Officers issued 4,079 traffic citations – ranging from speeding and red light violations to having no insurance and texting while driving – and 4,155 courtesy notices.
“It is always a win-win situation when there are fewer vehicle collisions,” Barnhill said. “Generally, there are fewer people injured and less property damage. Collision reduction will continue to be an area of focus for the Paducah Police Department.”
In the Support Services Division, detectives in the General Investigations Unit cleared 77.66 percent of the cases they investigated in 2017, down slightly from 2016. The detectives were assigned 322 cases, a huge jump from 244 in 2016. Detectives were called out on investigations 90 times, and were tasked with 13 applicant background investigations.

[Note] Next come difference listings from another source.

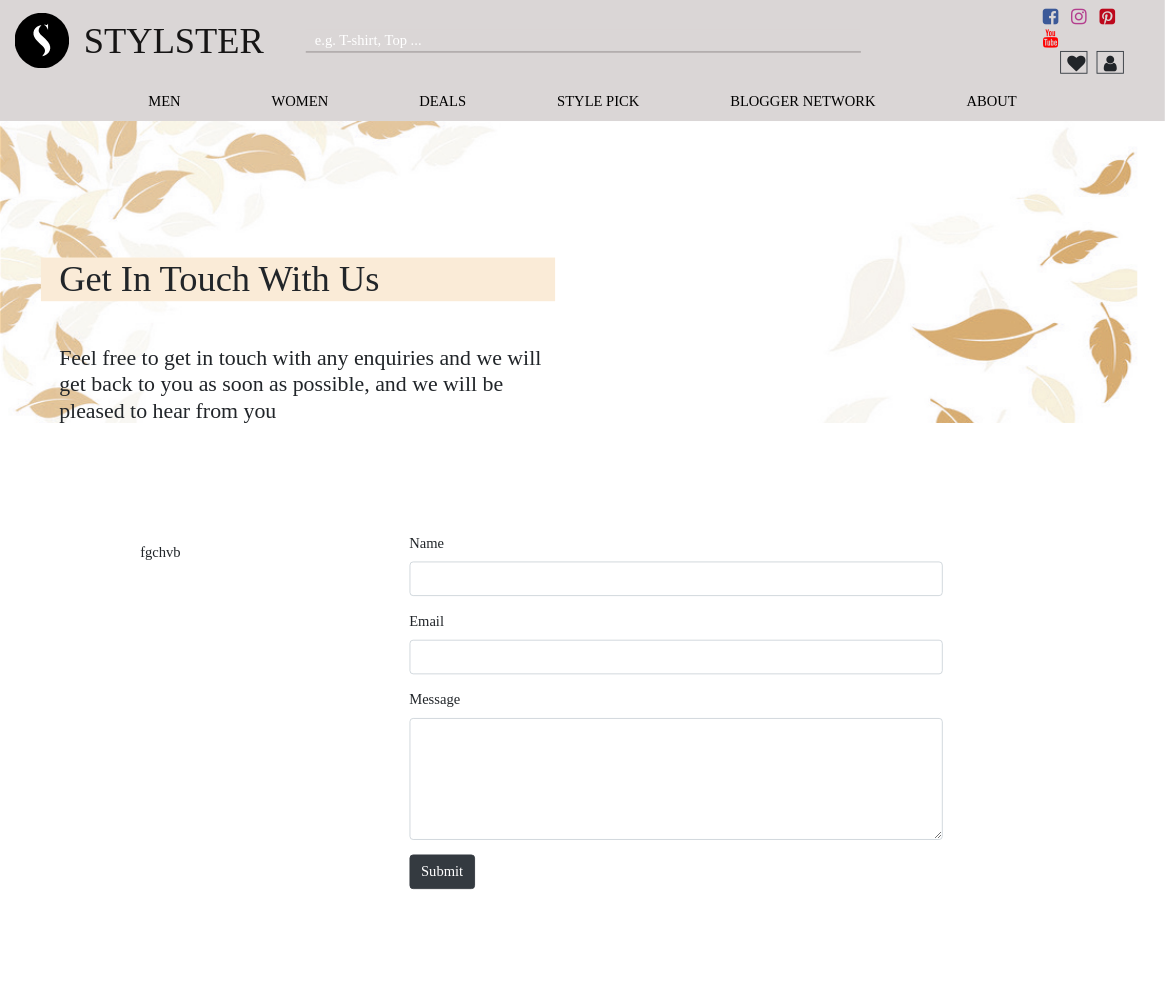
Repository: Lovekr/stylester
Page: stylster_frontend_design/contact.html
An editor plug-in stored every save of this project. The page is shown before and after the next save, followed by the edit.
The browser window is 1280 px wide. The pictures show the part of the page from y = 0 to 1107 px (the page is 1689 px tall), at 91% of full size.
A picture or video elsewhere on the page could not be fetched, so the positions and the page height are approximate. Some web fonts or font styles are not loaded; a fallback is used.

Above is the page before, as saved 2020-02-26 18:34:17.

### stylster_frontend_design/contact.html
<!DOCTYPE html>
<html lang="en">
<head>
    <meta charset="UTF-8">
    <meta name="viewport" content="width=device-width, initial-scale=1.0">
    <link rel="stylesheet" href="https://stackpath.bootstrapcdn.com/bootstrap/4.4.1/css/bootstrap.min.css" >
     <link rel="stylesheet" href="./css/owl.carousel.css">
     <link rel="stylesheet" href="./css//owl.theme.default.min.css">
     <link rel="stylesheet" href="https://cdnjs.cloudflare.com/ajax/libs/font-awesome/4.7.0/css/font-awesome.min.css">
    <link rel="stylesheet" href="./css/contact.css">
    <title>STYLSTER</title>
</head>
<body>



    <div id="navbar">
        <nav class="navbar navbar-expand-lg navbar-light">
            <img class="pr-3"  src="./asset/stylster logo1-01.svg"><a class="navbar-brand" href="#">STYLSTER</a>

          <button class="navbar-toggler" type="button" data-toggle="collapse" data-target="#navbarSupportedContent" aria-controls="navbarSupportedContent" aria-expanded="false" aria-label="Toggle navigation">
            <span class="navbar-toggler-icon"></span>
        </button>
            <div class="collapse navbar-collapse" id="navbarSupportedContent">
              <input type="text" placeholder="e.g. T-shirt, Top ...">
              <div class="navbar-manu-inside">
                <a href="#">MEN</a>
                <a href="#">WOMEN</a>
                <a href="#">DEALS</a>
                <a href="#">STYLE PICK</a>
                <a href="#">BLOGGER NETWORK</a>
                <a href="#">ABOUT</a>
              </div>
              <div class="displaynone1000">
                <div>
                    <i class="fa fa-facebook-square"></i>
                    <i class="fa fa-instagram"></i>
                    <i class="fa fa-pinterest-square"></i>
                    <i class="fa fa-youtube"></i>
                  </div>
                  <div class="flexIcon">
                    <i class="fa fa-heart border border-dark"></i>
                    <i class="fa fa-user border border-dark"></i>
                  </div>
              </div>
            </div>

        </nav>
        <div class="navbar-manu">
          <a href="#">MEN</a>
          <a href="#">WOMEN</a>
          <a href="#">DEALS</a>
          <a href="#">STYLE PICK</a>
          <a href="#">BLOGGER NETWORK</a>
          <a href="#">ABOUT</a>
        </div>
    </div>





    <div class="container-fluid contactUs">
       <div class="row backgroundimg">
           <div class="col-md-6 col-sm-12">
                <div class="Touch">
                    <div class="bgpinK">
                        <h1 class=" my-5">Get In Touch With Us</h1>
                    </div>
                    <h4>Feel free to get in touch with any enquiries and we will get back to you as soon as possible, and we will be pleased to hear from you</h4>
                </div>
            </div>
       </div>
       <div class="row px-4">
           <div class="col-md-4 col-sm-12 pad-30">
             fgchvb
           </div>
           <div class="col-md-6 col-sm-12">
            <form>
                <div class="form-group">
                  <label for="exampleInputEmail1">Name</label>
                  <input type="email" class="form-control" id="exampleInputEmail1" aria-describedby="emailHelp" placeholder="Name">

                </div>
                <div class="form-group">
                  <label for="exampleInputPassword1">Email</label>
                  <input type="password" class="form-control" id="exampleInputPassword1" placeholder="Email">
                </div>
                <div class="form-group">
                    <label for="exampleFormControlTextarea1">Message</label>
                    <textarea class="form-control" id="exampleFormControlTextarea1" rows="5"></textarea>
                  </div>

                <button type="submit" class="btn btn-dark">Submit</button>
              </form>
           </div>
       </div>
    </div>

    <div id="Social" class="container">
        <div class="row">

                    <div class="col-md-4 col-sm-12">
                        <img class="img-fluid" src="https://images.unsplash.com/photo-1505156868547-9b49f4df4e04?ixlib=rb-1.2.1&ixid=eyJhcHBfaWQiOjEyMDd9&auto=format&fit=crop&w=359&q=80">
                    </div>
                    <div class="col-md-6 col-sm-12">
                        <div class="Touch">
                            <div class="bgpinK">
                                <h1 class=" my-3 text-center">Our Socials</h1>

                            </div>
                            <hr>
                            <h5>Feel free to get in touch with any enquiries and we will get back to you as soon as possible, and we will be pleased to hear from you</h4>

                            <h5>Feel free to get in touch with any enquiries and we will get back to you as soon as possible, and we will be pleased to hear from you</h4>

                            <h5>Feel free to get in touch with any enquiries and we will get back to you as soon as possible, and we will be pleased to hear from you</h5>

                        </div>
                        <div class="socialIcon text-center">
                            <h4>Follow Us</h4>

                           <div class="mt-4">
                            <a href="#"><i class="fa fa-facebook-square fa-2x pr-2"></i></a>
                            <a href="#"><i class="fa fa-instagram fa-2x pr-2"></i></a>
                            <a href="#"><i class="fa fa-pinterest-p fa-2x"></i></a>
                            <a href="#"><i class="fa fa-youtube fa-2x "></i></a>

                           </div>
                        </div>
                    </div>

        </div>
    </div>


    <br>
    <br>
    <br>
    <br>

    <br>
    <br>






    <script src="https://code.jquery.com/jquery-3.4.1.slim.min.js" ></script>
    <script src="https://cdn.jsdelivr.net/npm/popper.js@1.16.0/dist/umd/popper.min.js" ></script>
    <script src="https://stackpath.bootstrapcdn.com/bootstrap/4.4.1/js/bootstrap.min.js" ></script>
</body>
</html>

### stylster_frontend_design/css/contact.css
@import url('https://fonts.googleapis.com/css?family=Allerta+Stencil&display=swap');
html *
{
    font-family: 'Allerta Stencil';

}
*{
    margin: 0;
    padding: 0;
}
h1,h2,h3,h4,h5,h6,p{
    padding: 0px;
    margin: 0px;
}


/* navbar */

.hrcolor{
    color: black;
}


#navbar{
    background-color: rgb(218, 214, 214) !important;
}
#navbar .navbar-brand{
    font-size: 40px;
    font-weight: 500;
}
#navbar i{
    margin-right: 10px;
    font-size: 20px;
}

#navbar .nav-link{
    color: black;
    margin:0px 20px 0px 20px;
    text-decoration: underline;
    font-weight: 500;
}

.fa-facebook-square {
    color: #3b5998;
  }
.fa-instagram {
    color: #B43E8E;
}
.fa-pinterest-square {
    color: #bd081c;
}
.fa-pinterest-p {
    color: #bd081c;
}
.fa-youtube {
      color: #FF0000;
}
.fa-twitter-square {
    color: #1da1f2;
}

.flexIcon{
    display: flex;
    justify-content: center;
    width: 100%;
}
.flexIcon i{

   width: 30px;
   padding: 3px  7px;
   height: 25px;
}

#navbar input{
    width: 65%;
    margin:auto 200px auto 30px;
     outline: 0;
    border-width: 0 0 2px;
    border-color: rgb(179, 174, 174);
    background-color: rgb(218, 214, 214) !important;
}
::placeholder {
    color:white !important;
}
#navbar input:focus {
    border-color: black
  }
  #navbar input::placeholder{
      padding-left: 10px;
  }

.navbar-manu{
    display: flex;
    justify-content: center;
}
.navbar-manu a{
    margin: 10px 50px;
}
.navbar-manu a{
    color: black !important;
   font-weight: 500;
}
.navbar-manu a:hover{
    text-decoration: underline;
}
@media only screen and (min-width: 1000px){
    .navbar-manu-inside{
        display: none;
    }
}

@media only screen and (max-width: 1000px){
    .displaynone1000{
        display: none;
    }
    .navbar-manu{
        display: none;

    }

    .navbar-manu-inside {
        display: flex;
        flex-direction: column;
        margin: 20px 0px 20px 30px;
        padding: 20px 0px;
    }

    .navbar-manu-inside a{
            margin: 10px 0px;
            color: black !important;
            font-weight: 500;
    }

}
@media only screen and (max-width: 1024px){
    #navbar input {
    width: 50%;
    }
    .navbar-manu a {
        margin: 10px 20px;
    }
}

@media only screen and (max-width: 770px){
    #navbar input {
        width: 70%;
    }
}

@media only screen and (max-width: 450px){
    #navbar input {
        width: 100%;
        margin:auto;
        margin-top: 15px;
    }
}













@media only screen and (max-width: 500px){
   .bgpinK h1{
    font-size: 30px;
}


}
.backgroundimg {
    background: url("../asset/brown\ leaf-01.svg");
    background-size: cover;
    width: 100%;
}
.pad-30 {
    padding: 130px;
}
  .contactUs .Touch{
    margin-top: 150px ;
    padding-left: 30px;

  }

  .contactUs .Touch .bgpinK{
      background-color: antiquewhite;
  }

  .contactUs .Touch h1, .contactUs .Touch h4{
      padding-left: 20px;
  }
  form{
      margin-top: 120px;
  }
  #Social{
      margin-top: 150px;
  }
  #Social h5{
      padding-bottom: 30px;
  }
.Touch .bgpinK{
    background-color: antiquewhite;
}



.line11{
    border-bottom: 2px solid black;
    align-items: right;
    width: 700px;
    margin-top: -20px;
}

Loaded but not shown: stylster_frontend_design/css/owl.carousel.css (library); stylster_frontend_design/css/owl.theme.default.min.css (common file)

After the next save:
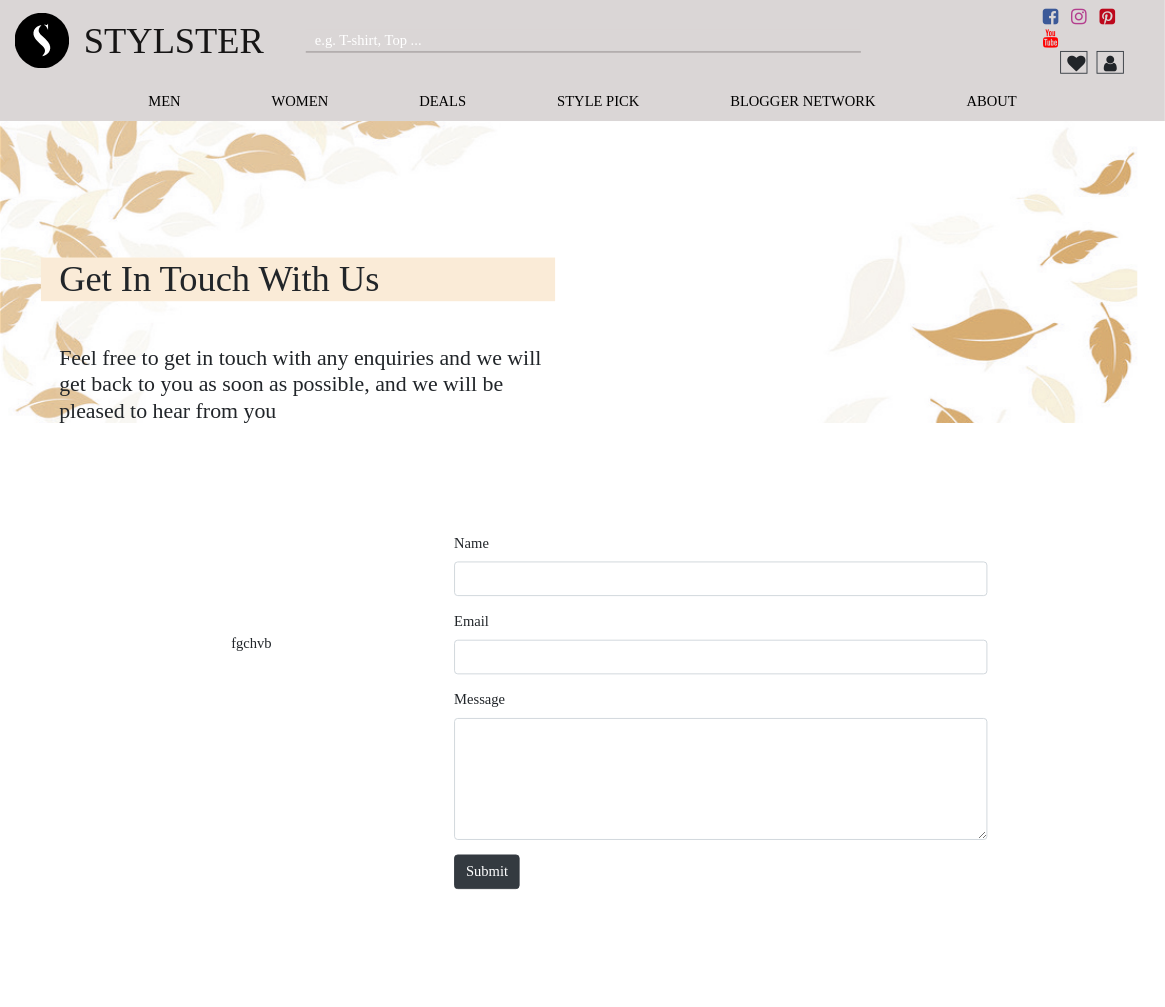
Saved 8 s later.
--- a/stylster_frontend_design/css/contact.css
+++ b/stylster_frontend_design/css/contact.css
@@ -180,7 +180,7 @@ h1,h2,h3,h4,h5,h6,p{
     width: 100%;
 }
 .pad-30 {
-    padding: 130px;
+    padding: 230px;
 }
   .contactUs .Touch{
     margin-top: 150px ;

The department’s Digital Forensics Unit conducts forensic investigations on computers, cell phones and other digital media for the Paducah Police Department and for other law enforcement agencies in western Kentucky. The unit added a third investigator in 2017.
Last year, the DFU examined 323 computer hard drives, cell phones and other digital media, which includes SIM cards, flash drives and GPS units, compared to 409 in 2016 and 312 in 2015. These examinations were conducted in connection with cases ranging from homicide and robbery to sex and drug offenses and thefts. The DFU opened 142 cases for investigation and assisted 18 other area law enforcement agencies with exams.
The Drug and Vice Enforcement Unit opened 226 cases – nearly 100 more than in 2016 – and had an amazing clearance rate of 98 percent. They investigated 428 tips and collected 221.5 pounds of prescription medications for disposal through the department’s semi-annual Drug Take-Back day.
Also under the Support Services Division is the department’s Records Unit. As the name implies, it is responsible for maintaining all the department’s records.
There were 423 parking tickets written in 2017. Officers logged in 3,112 pieces of evidence, six more than in 2016. Evidence personnel, with approval from the court, disposed of 3,108 old items of evidence. The Evidence Unit maintains nearly 12,000 items of evidence and conducts random quarterly audits to maintain the integrity of the system.
“The City of Paducah has one of the finest police departments in the Commonwealth of Kentucky,” Barnhill said. “Our personnel are second to none; the officers are some of the best-trained and best-equipped in the state, certainly in western Kentucky. We will continue to serve this community with pride and professionalism."